### ACTIVITY
Please return all records verbatim, no pictures.

::: DATA TO EXAMINE

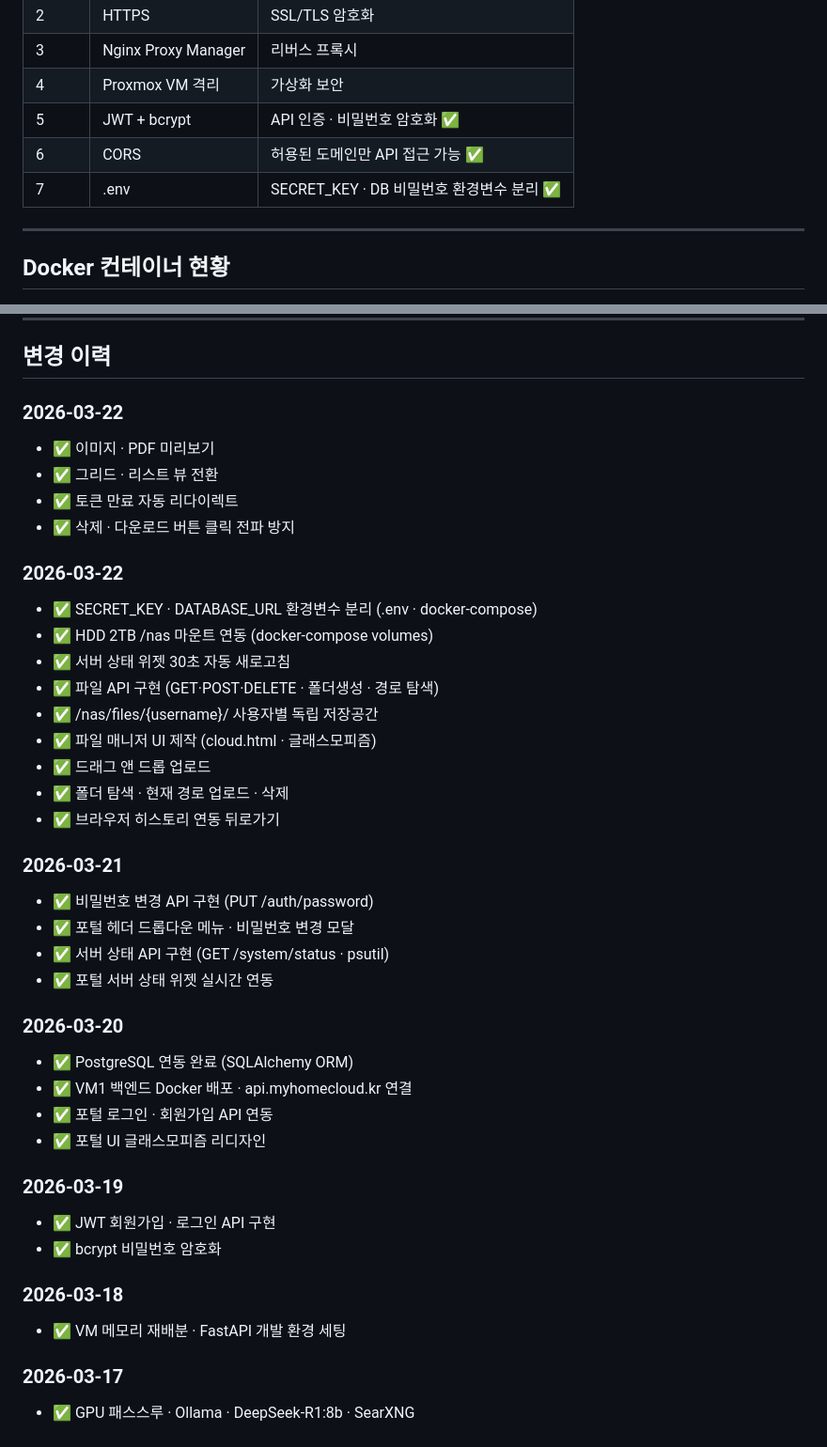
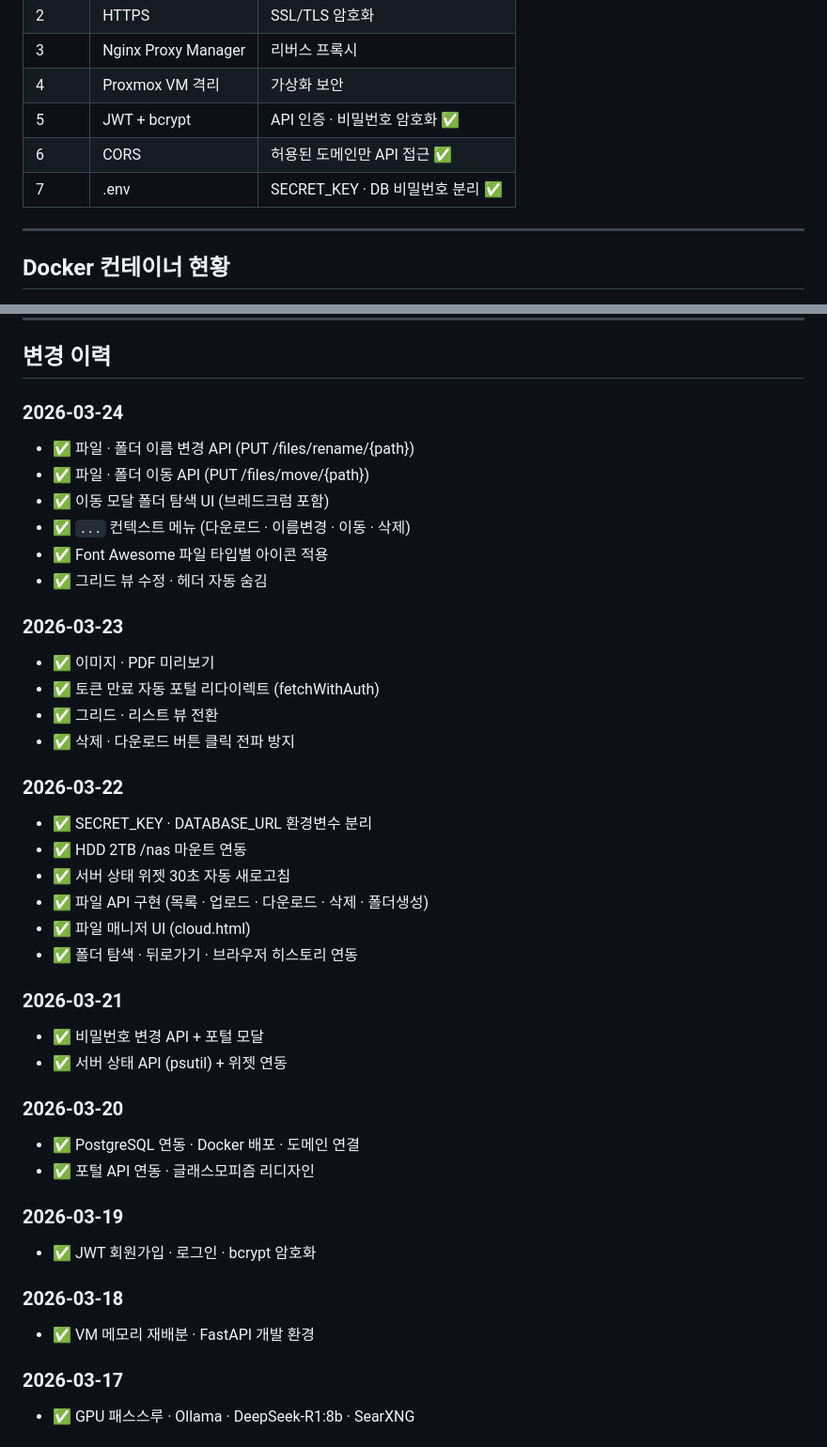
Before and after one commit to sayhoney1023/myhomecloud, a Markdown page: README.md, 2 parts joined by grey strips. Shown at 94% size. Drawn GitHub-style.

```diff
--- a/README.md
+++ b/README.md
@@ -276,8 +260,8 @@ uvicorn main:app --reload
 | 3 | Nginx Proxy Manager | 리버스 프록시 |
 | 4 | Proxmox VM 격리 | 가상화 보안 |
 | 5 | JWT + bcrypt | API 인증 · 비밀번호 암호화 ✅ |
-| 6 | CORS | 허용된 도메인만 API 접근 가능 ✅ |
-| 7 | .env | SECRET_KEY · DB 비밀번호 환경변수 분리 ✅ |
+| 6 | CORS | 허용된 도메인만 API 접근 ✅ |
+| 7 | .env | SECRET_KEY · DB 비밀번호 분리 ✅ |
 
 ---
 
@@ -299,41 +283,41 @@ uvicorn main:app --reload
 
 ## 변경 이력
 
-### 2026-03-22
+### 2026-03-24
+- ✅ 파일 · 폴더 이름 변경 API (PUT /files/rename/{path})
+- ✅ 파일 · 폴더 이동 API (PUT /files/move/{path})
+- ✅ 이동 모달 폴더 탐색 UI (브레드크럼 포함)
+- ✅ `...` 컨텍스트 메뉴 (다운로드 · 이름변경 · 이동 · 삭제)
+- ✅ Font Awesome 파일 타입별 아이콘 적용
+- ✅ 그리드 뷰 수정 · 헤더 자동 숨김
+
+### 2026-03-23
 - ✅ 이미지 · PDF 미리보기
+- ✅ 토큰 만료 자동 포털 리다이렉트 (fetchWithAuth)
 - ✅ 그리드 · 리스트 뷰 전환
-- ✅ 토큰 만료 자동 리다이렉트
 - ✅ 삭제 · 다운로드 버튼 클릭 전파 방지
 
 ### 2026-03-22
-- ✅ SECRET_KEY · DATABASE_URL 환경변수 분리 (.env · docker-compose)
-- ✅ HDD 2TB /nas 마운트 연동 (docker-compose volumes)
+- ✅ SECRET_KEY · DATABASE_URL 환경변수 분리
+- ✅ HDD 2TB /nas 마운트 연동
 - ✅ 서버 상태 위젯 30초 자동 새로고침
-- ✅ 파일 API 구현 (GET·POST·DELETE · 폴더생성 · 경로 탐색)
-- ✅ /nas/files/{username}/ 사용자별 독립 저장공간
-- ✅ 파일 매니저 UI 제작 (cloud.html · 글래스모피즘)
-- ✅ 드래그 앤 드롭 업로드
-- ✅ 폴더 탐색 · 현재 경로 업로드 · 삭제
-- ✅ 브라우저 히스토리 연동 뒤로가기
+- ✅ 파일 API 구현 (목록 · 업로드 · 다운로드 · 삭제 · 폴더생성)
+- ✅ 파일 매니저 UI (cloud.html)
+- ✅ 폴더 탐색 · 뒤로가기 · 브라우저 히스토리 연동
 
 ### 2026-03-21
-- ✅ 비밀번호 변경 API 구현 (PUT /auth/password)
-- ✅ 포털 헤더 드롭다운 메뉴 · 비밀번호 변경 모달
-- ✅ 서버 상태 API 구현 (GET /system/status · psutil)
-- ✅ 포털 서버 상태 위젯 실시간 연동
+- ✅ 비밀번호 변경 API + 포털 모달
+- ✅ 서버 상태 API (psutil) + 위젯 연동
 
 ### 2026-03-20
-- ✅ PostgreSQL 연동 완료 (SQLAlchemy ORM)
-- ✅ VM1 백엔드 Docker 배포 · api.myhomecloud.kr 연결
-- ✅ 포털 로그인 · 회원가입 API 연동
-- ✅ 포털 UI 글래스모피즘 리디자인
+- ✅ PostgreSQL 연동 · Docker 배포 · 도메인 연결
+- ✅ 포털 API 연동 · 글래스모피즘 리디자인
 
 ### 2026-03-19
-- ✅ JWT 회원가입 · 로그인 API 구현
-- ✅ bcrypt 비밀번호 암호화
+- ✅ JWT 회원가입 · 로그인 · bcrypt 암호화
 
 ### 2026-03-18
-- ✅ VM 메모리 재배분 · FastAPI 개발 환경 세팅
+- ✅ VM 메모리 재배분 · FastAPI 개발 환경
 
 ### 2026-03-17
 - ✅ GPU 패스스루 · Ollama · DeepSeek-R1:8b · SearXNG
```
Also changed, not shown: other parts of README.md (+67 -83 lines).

::::::

### RESULT OF THIS TASK
Before and after one commit to sayhoney1023/myhomecloud, a Markdown page: README.md, 2 parts joined by grey strips. Shown at 94% size. Drawn GitHub-style.

```diff
--- a/README.md
+++ b/README.md
@@ -276,8 +260,8 @@ uvicorn main:app --reload
 | 3 | Nginx Proxy Manager | 리버스 프록시 |
 | 4 | Proxmox VM 격리 | 가상화 보안 |
 | 5 | JWT + bcrypt | API 인증 · 비밀번호 암호화 ✅ |
-| 6 | CORS | 허용된 도메인만 API 접근 가능 ✅ |
-| 7 | .env | SECRET_KEY · DB 비밀번호 환경변수 분리 ✅ |
+| 6 | CORS | 허용된 도메인만 API 접근 ✅ |
+| 7 | .env | SECRET_KEY · DB 비밀번호 분리 ✅ |
 
 ---
 
@@ -299,41 +283,41 @@ uvicorn main:app --reload
 
 ## 변경 이력
 
-### 2026-03-22
+### 2026-03-24
+- ✅ 파일 · 폴더 이름 변경 API (PUT /files/rename/{path})
+- ✅ 파일 · 폴더 이동 API (PUT /files/move/{path})
+- ✅ 이동 모달 폴더 탐색 UI (브레드크럼 포함)
+- ✅ `...` 컨텍스트 메뉴 (다운로드 · 이름변경 · 이동 · 삭제)
+- ✅ Font Awesome 파일 타입별 아이콘 적용
+- ✅ 그리드 뷰 수정 · 헤더 자동 숨김
+
+### 2026-03-23
 - ✅ 이미지 · PDF 미리보기
+- ✅ 토큰 만료 자동 포털 리다이렉트 (fetchWithAuth)
 - ✅ 그리드 · 리스트 뷰 전환
-- ✅ 토큰 만료 자동 리다이렉트
 - ✅ 삭제 · 다운로드 버튼 클릭 전파 방지
 
 ### 2026-03-22
-- ✅ SECRET_KEY · DATABASE_URL 환경변수 분리 (.env · docker-compose)
-- ✅ HDD 2TB /nas 마운트 연동 (docker-compose volumes)
+- ✅ SECRET_KEY · DATABASE_URL 환경변수 분리
+- ✅ HDD 2TB /nas 마운트 연동
 - ✅ 서버 상태 위젯 30초 자동 새로고침
-- ✅ 파일 API 구현 (GET·POST·DELETE · 폴더생성 · 경로 탐색)
-- ✅ /nas/files/{username}/ 사용자별 독립 저장공간
-- ✅ 파일 매니저 UI 제작 (cloud.html · 글래스모피즘)
-- ✅ 드래그 앤 드롭 업로드
-- ✅ 폴더 탐색 · 현재 경로 업로드 · 삭제
-- ✅ 브라우저 히스토리 연동 뒤로가기
+- ✅ 파일 API 구현 (목록 · 업로드 · 다운로드 · 삭제 · 폴더생성)
+- ✅ 파일 매니저 UI (cloud.html)
+- ✅ 폴더 탐색 · 뒤로가기 · 브라우저 히스토리 연동
 
 ### 2026-03-21
-- ✅ 비밀번호 변경 API 구현 (PUT /auth/password)
-- ✅ 포털 헤더 드롭다운 메뉴 · 비밀번호 변경 모달
-- ✅ 서버 상태 API 구현 (GET /system/status · psutil)
-- ✅ 포털 서버 상태 위젯 실시간 연동
+- ✅ 비밀번호 변경 API + 포털 모달
+- ✅ 서버 상태 API (psutil) + 위젯 연동
 
 ### 2026-03-20
-- ✅ PostgreSQL 연동 완료 (SQLAlchemy ORM)
-- ✅ VM1 백엔드 Docker 배포 · api.myhomecloud.kr 연결
-- ✅ 포털 로그인 · 회원가입 API 연동
-- ✅ 포털 UI 글래스모피즘 리디자인
+- ✅ PostgreSQL 연동 · Docker 배포 · 도메인 연결
+- ✅ 포털 API 연동 · 글래스모피즘 리디자인
 
 ### 2026-03-19
-- ✅ JWT 회원가입 · 로그인 API 구현
-- ✅ bcrypt 비밀번호 암호화
+- ✅ JWT 회원가입 · 로그인 · bcrypt 암호화
 
 ### 2026-03-18
-- ✅ VM 메모리 재배분 · FastAPI 개발 환경 세팅
+- ✅ VM 메모리 재배분 · FastAPI 개발 환경
 
 ### 2026-03-17
 - ✅ GPU 패스스루 · Ollama · DeepSeek-R1:8b · SearXNG
```
Also changed, not shown: other parts of README.md (+67 -83 lines).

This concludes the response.